Last time we visited the lavish halls and homes tied to King Ludwig II and his royal family. Today we will explore another type of dwelling commonly found in the Bavarian Alps.
Although belonging to another sector of the region’s historical population, the noteworthy structures are no less sophisticated. “A surprising feature of the Bavarian Alps is the large number of monasteries and abbeys that are to be seen here,” says the DK Eyewitness Travel Guide: Munich and the Bavarian Alps.
The DK Guide describes that the first monasteries to be established in the Bavarian Alps was during the early middle ages. Other flourishing periods for the construction of monastic buildings were during the 11th and 12th centuries and during the Enlightenment period. Although more than 160 monasteries were secularized at the beginning of the 19th century, today visitors can still visit numerous of these beautifully grand edifices and grounds and even in some cases observe present day monastic culture. Whether or not you prescribe to the same faith symbolic of the abbeys located throughout the Bavarian Alps’ foothills, your senses will be smitten as will your cultural curiosity.

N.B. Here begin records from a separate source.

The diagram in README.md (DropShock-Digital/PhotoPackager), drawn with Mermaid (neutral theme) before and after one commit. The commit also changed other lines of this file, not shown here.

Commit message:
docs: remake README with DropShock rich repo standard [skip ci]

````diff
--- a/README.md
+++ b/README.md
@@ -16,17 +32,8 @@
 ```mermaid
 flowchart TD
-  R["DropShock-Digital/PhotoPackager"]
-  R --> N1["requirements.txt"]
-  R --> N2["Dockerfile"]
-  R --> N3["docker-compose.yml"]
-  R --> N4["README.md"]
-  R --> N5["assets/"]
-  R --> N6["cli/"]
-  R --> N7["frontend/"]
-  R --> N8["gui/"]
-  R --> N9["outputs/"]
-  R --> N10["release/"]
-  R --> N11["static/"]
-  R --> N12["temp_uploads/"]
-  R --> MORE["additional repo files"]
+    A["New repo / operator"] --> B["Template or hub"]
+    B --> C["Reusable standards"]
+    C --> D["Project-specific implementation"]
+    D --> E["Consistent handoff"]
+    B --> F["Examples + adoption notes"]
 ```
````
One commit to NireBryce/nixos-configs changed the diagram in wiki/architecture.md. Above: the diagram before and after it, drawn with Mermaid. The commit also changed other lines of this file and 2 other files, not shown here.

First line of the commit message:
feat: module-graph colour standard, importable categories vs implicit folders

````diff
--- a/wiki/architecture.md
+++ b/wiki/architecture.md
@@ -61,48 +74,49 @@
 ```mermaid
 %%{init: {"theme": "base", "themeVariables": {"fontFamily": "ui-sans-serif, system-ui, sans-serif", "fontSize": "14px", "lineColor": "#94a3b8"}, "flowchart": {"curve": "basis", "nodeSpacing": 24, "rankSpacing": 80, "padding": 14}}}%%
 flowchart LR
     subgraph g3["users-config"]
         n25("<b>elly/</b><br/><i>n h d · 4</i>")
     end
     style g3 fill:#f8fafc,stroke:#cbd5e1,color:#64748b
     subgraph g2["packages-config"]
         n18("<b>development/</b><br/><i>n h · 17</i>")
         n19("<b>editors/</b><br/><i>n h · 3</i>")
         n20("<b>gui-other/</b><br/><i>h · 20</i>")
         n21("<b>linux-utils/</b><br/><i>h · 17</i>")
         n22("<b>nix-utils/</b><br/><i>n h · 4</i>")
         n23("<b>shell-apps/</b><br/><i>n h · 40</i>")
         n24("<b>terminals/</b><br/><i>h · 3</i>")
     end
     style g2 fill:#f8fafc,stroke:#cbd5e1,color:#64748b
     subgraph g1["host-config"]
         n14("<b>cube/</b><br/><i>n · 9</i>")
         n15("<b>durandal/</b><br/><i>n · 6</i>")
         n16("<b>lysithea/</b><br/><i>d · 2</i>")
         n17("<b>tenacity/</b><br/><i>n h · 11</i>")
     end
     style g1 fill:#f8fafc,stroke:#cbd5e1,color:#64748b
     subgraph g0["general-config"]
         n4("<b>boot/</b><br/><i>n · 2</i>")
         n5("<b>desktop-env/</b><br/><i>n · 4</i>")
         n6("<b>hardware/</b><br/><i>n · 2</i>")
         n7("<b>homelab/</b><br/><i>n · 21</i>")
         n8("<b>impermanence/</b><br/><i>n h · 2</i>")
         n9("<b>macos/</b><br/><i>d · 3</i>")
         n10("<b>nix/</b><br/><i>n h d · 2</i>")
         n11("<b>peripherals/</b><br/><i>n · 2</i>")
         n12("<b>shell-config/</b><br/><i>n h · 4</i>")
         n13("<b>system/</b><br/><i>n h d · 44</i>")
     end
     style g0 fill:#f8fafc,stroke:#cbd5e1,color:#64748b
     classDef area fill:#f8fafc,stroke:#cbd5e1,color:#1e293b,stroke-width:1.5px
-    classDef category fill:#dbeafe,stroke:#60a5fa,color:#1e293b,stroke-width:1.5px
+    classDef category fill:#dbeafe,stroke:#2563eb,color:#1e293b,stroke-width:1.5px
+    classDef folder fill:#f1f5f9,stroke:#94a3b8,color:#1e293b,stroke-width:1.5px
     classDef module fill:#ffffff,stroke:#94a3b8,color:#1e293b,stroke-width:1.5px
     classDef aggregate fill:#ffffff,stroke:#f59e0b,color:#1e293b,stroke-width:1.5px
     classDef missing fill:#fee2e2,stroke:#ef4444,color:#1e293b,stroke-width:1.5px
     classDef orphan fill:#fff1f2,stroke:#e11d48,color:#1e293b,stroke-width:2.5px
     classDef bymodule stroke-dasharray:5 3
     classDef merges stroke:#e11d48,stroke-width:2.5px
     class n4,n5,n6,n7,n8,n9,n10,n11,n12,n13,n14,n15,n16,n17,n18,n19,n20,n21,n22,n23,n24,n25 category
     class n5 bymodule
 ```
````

Ettal Abbey is an example of a Benedictine monastery that is currently home to a community of practicing monks. Founded in 1330, today the abbey’s castle-like structure and dome-topped cathedral is open to the public for tours and services. Since its monastic community of 50 abides by the Benedictine principles of being self-sufficient, visitors can also tour the fruits of the monks’ labours, such as their cheese factory, brewery, farm, gardens and market.
Ottobeuren Abbey, located in the Bavarian Allgäu, was founded in 764 by its first abbot, Toto. Today it has priory status and a population of just over 20 monks. Four times a day the monastic community engages in prayerful songs and chants. Visitors can tour around the abbey’s art gallery with works ranging from the Gothic to the Baroque period, the library of leather bound books, marble columns and elaborate murals and the ornate Emperor’s hall. Ottobeuren Abbey also offers retreats and workshops to individuals seeking reflection, spiritual enlightenment or positive mental health.
In addition, the Bavarian region is home to other religious grandeur, including the Frauenchiemsee Monastery, the Monastery of St. Mang, the Benedictine Abbey of Niederalteich and more. Whether you visit one or more of these holy sites or find your own secluded patch of nature or architecture, you will undoubtedly experience your own personal sense of spirituality throughout the Bavarian Alps.